Drop the pictures and repeat the remaining data exactly.

((

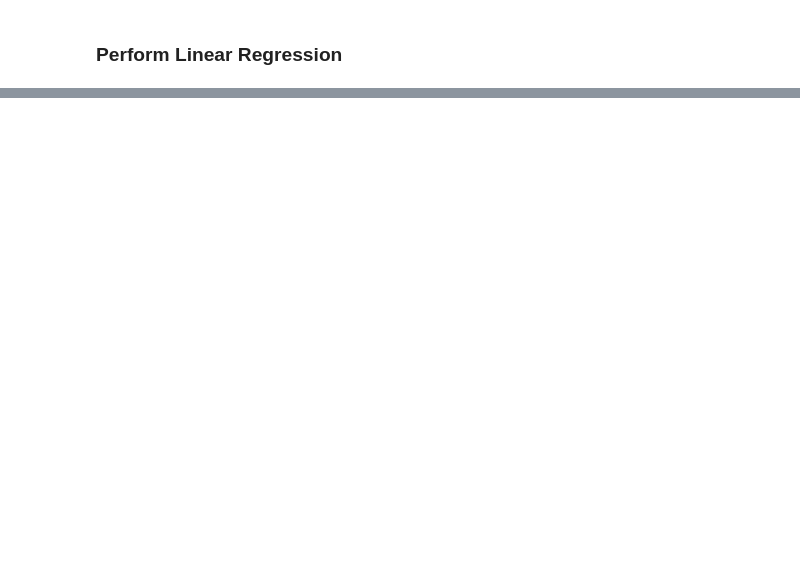
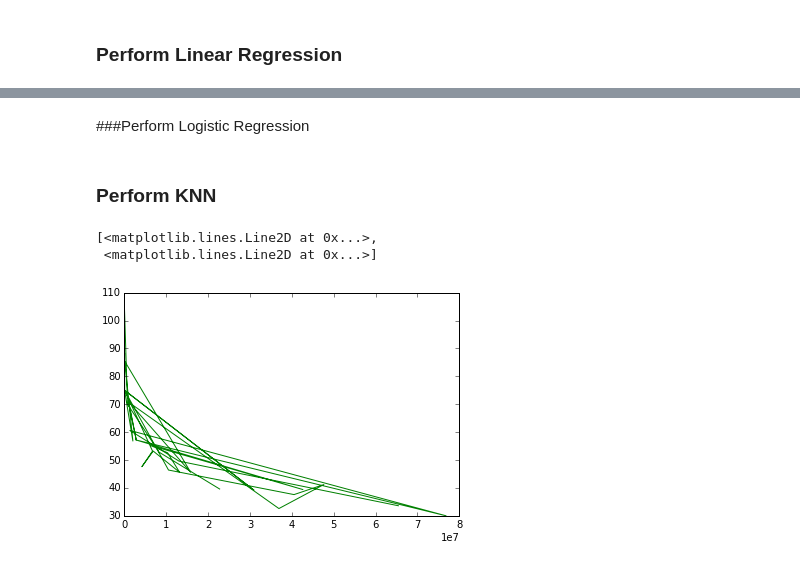
Before and after one commit to Sw3m/Data_Science_GA_Project_15, a Jupyter notebook: City Bike Share Project Paper.ipynb, the cells around one changed output, grey strips where cells are left out. Cells and saved outputs as stored; diff of their text form; code cells hidden in the pictures; blank space fills up the shorter version.

```diff
--- a/City Bike Share Project Paper.ipynb
+++ b/City Bike Share Project Paper.ipynb
@@ -75,2 +81,2 @@ Y= dsCity[['Age']]
 # %%
-X_train, X_test, y_train, y_test = cross_validation.train_test_split(X,Y,test_size=0.2,random_state=1)
+#X_train, X_test, y_train, y_test = cross_validation.train_test_split(X,Y,test_size=0.2,random_state=1)
@@ -76,0 +98,4 @@ X_train, X_test, y_train, y_test = cross_validation.train_test_split(X,Y,test_si
+# %%
+Xbike=dsBike[['TotalDur_sec','Gender']]
+
+Ybike= dsBike[['Age']]
@@ -100,0 +118,10 @@ plt.scatter(dsCity['Age'],dsCity['TotalDur_sec'])
+# %%
+X_trainb, X_testb, y_trainb, y_testb = cross_validation.train_test_split(Xbike,Ybike,test_size=0.2,random_state=1)
+
+linear_rgrB =linear_model.LinearRegression()
+linear_rgrB.fit(X_trainb,y_trainb)
+
+print("coefficient {}".format(linear_rgrB.coef_))
+print("intercept {}".format(linear_rgrB.intercept_))
+linear_MSEb = mean_squared_error(y_testb, linear_rgrB.predict(X_testb))
+print('Mean squared error for liner regression: {}'.format(linear_MSEb))
@@ -100,0 +156,18 @@ plt.scatter(dsCity['Age'],dsCity['TotalDur_sec'])
+# %% [markdown]
+###Perform Logistic Regression
+# %% [markdown]
+### Perform KNN
+# %%
+from sklearn import neighbors
+knn = neighbors.KNeighborsRegressor()
+knn.fit(X_trainb,y_trainb)
+knn_b = knn.predict(X_testb)
+
+#y_ = knn.fit(TV_train.reshape(len(TV_train),1),Sales_train).predict(TV_test.reshape(len(TV_test),1))
+
+#plt.scatter(X_testb.values,y_testb,c='b', label='data')
+plt.plot(X_testb,knn_b,c='g',label='prediction')
+# %% [output]
+[<matplotlib.lines.Line2D at 0x...>,
+ <matplotlib.lines.Line2D at 0x...>]
+[figure, added]
```
Also changed, not shown: parts of 24 cells of this notebook.
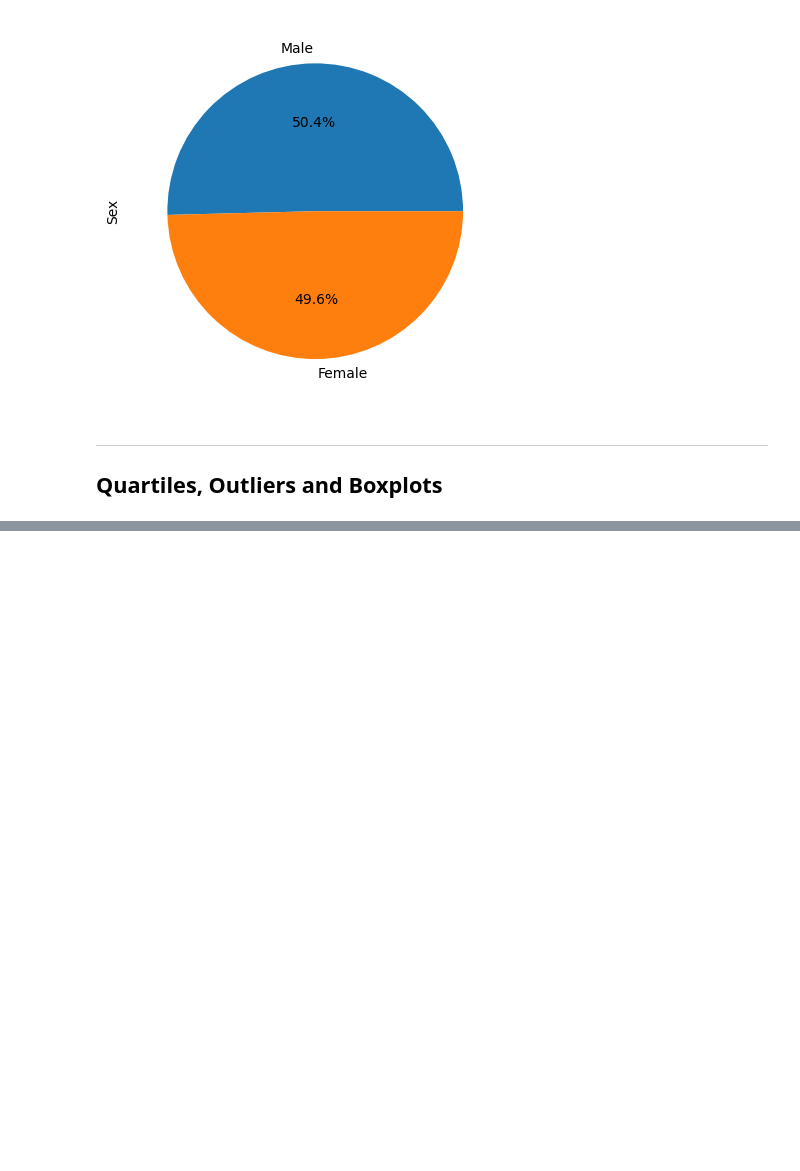
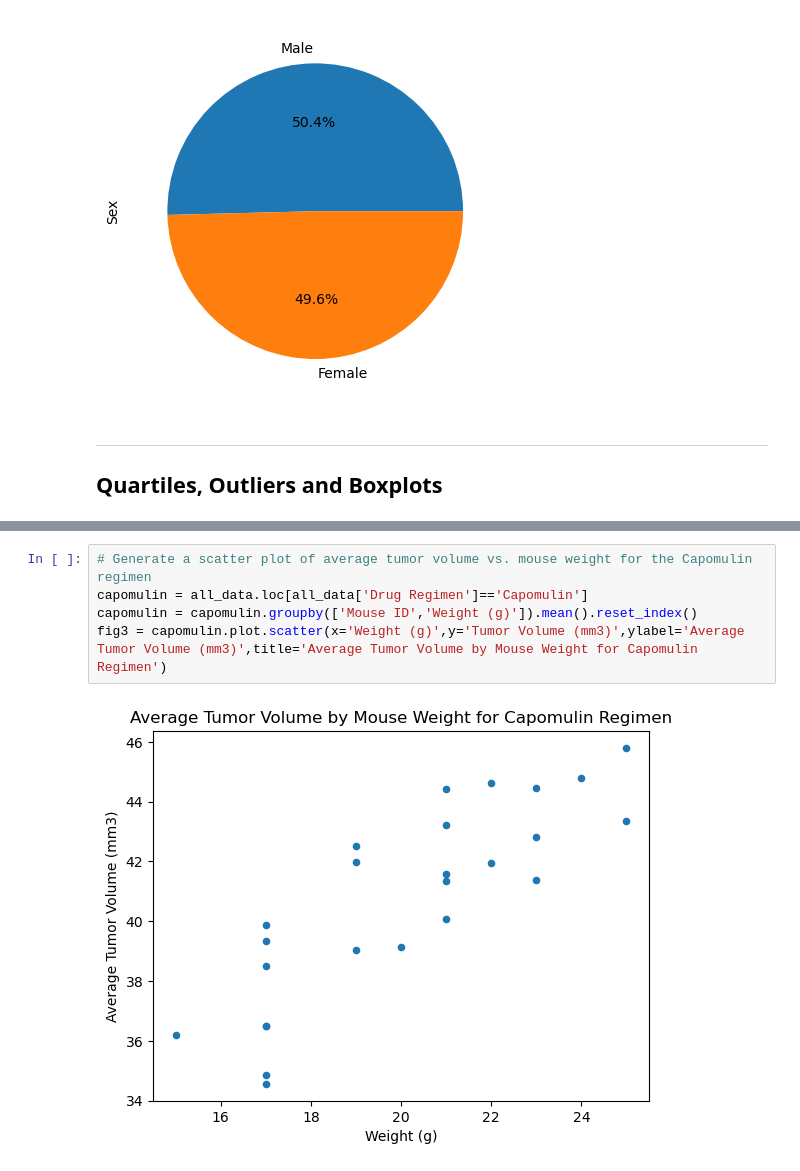
Before and after one commit to adilourai/matplotlib-challenge, a Jupyter notebook: Pymaceuticals Analysis.ipynb, the cells around one changed output, grey strips where cells are left out. Saved outputs shown, nothing was run; the diff lists cells and outputs as text; blank space fills up the shorter version.

```diff
--- a/Pymaceuticals Analysis.ipynb
+++ b/Pymaceuticals Analysis.ipynb
@@ -250,0 +252,7 @@ plt.show()
+# %%
+# Generate a scatter plot of average tumor volume vs. mouse weight for the Capomulin regimen
+capomulin = all_data.loc[all_data['Drug Regimen']=='Capomulin']
+capomulin = capomulin.groupby(['Mouse ID','Weight (g)']).mean().reset_index()
+fig3 = capomulin.plot.scatter(x='Weight (g)',y='Tumor Volume (mm3)',ylabel='Average Tumor Volume (mm3)',title='Average Tumor Volume by Mouse Weight for Capomulin Regimen')
+# %% [output]
+[figure, added]
```
Also changed, not shown: parts of 15 cells of this notebook.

))

### Result of this task
Before and after one commit to Sw3m/Data_Science_GA_Project_15, a Jupyter notebook: City Bike Share Project Paper.ipynb, the cells around one changed output, grey strips where cells are left out. Cells and saved outputs as stored; diff of their text form; code cells hidden in the pictures; blank space fills up the shorter version.

```diff
--- a/City Bike Share Project Paper.ipynb
+++ b/City Bike Share Project Paper.ipynb
@@ -75,2 +81,2 @@ Y= dsCity[['Age']]
 # %%
-X_train, X_test, y_train, y_test = cross_validation.train_test_split(X,Y,test_size=0.2,random_state=1)
+#X_train, X_test, y_train, y_test = cross_validation.train_test_split(X,Y,test_size=0.2,random_state=1)
@@ -76,0 +98,4 @@ X_train, X_test, y_train, y_test = cross_validation.train_test_split(X,Y,test_si
+# %%
+Xbike=dsBike[['TotalDur_sec','Gender']]
+
+Ybike= dsBike[['Age']]
@@ -100,0 +118,10 @@ plt.scatter(dsCity['Age'],dsCity['TotalDur_sec'])
+# %%
+X_trainb, X_testb, y_trainb, y_testb = cross_validation.train_test_split(Xbike,Ybike,test_size=0.2,random_state=1)
+
+linear_rgrB =linear_model.LinearRegression()
+linear_rgrB.fit(X_trainb,y_trainb)
+
+print("coefficient {}".format(linear_rgrB.coef_))
+print("intercept {}".format(linear_rgrB.intercept_))
+linear_MSEb = mean_squared_error(y_testb, linear_rgrB.predict(X_testb))
+print('Mean squared error for liner regression: {}'.format(linear_MSEb))
@@ -100,0 +156,18 @@ plt.scatter(dsCity['Age'],dsCity['TotalDur_sec'])
+# %% [markdown]
+###Perform Logistic Regression
+# %% [markdown]
+### Perform KNN
+# %%
+from sklearn import neighbors
+knn = neighbors.KNeighborsRegressor()
+knn.fit(X_trainb,y_trainb)
+knn_b = knn.predict(X_testb)
+
+#y_ = knn.fit(TV_train.reshape(len(TV_train),1),Sales_train).predict(TV_test.reshape(len(TV_test),1))
+
+#plt.scatter(X_testb.values,y_testb,c='b', label='data')
+plt.plot(X_testb,knn_b,c='g',label='prediction')
+# %% [output]
+[<matplotlib.lines.Line2D at 0x...>,
+ <matplotlib.lines.Line2D at 0x...>]
+[figure, added]
```
Also changed, not shown: parts of 24 cells of this notebook.
Before and after one commit to adilourai/matplotlib-challenge, a Jupyter notebook: Pymaceuticals Analysis.ipynb, the cells around one changed output, grey strips where cells are left out. Saved outputs shown, nothing was run; the diff lists cells and outputs as text; blank space fills up the shorter version.

```diff
--- a/Pymaceuticals Analysis.ipynb
+++ b/Pymaceuticals Analysis.ipynb
@@ -250,0 +252,7 @@ plt.show()
+# %%
+# Generate a scatter plot of average tumor volume vs. mouse weight for the Capomulin regimen
+capomulin = all_data.loc[all_data['Drug Regimen']=='Capomulin']
+capomulin = capomulin.groupby(['Mouse ID','Weight (g)']).mean().reset_index()
+fig3 = capomulin.plot.scatter(x='Weight (g)',y='Tumor Volume (mm3)',ylabel='Average Tumor Volume (mm3)',title='Average Tumor Volume by Mouse Weight for Capomulin Regimen')
+# %% [output]
+[figure, added]
```
Also changed, not shown: parts of 15 cells of this notebook.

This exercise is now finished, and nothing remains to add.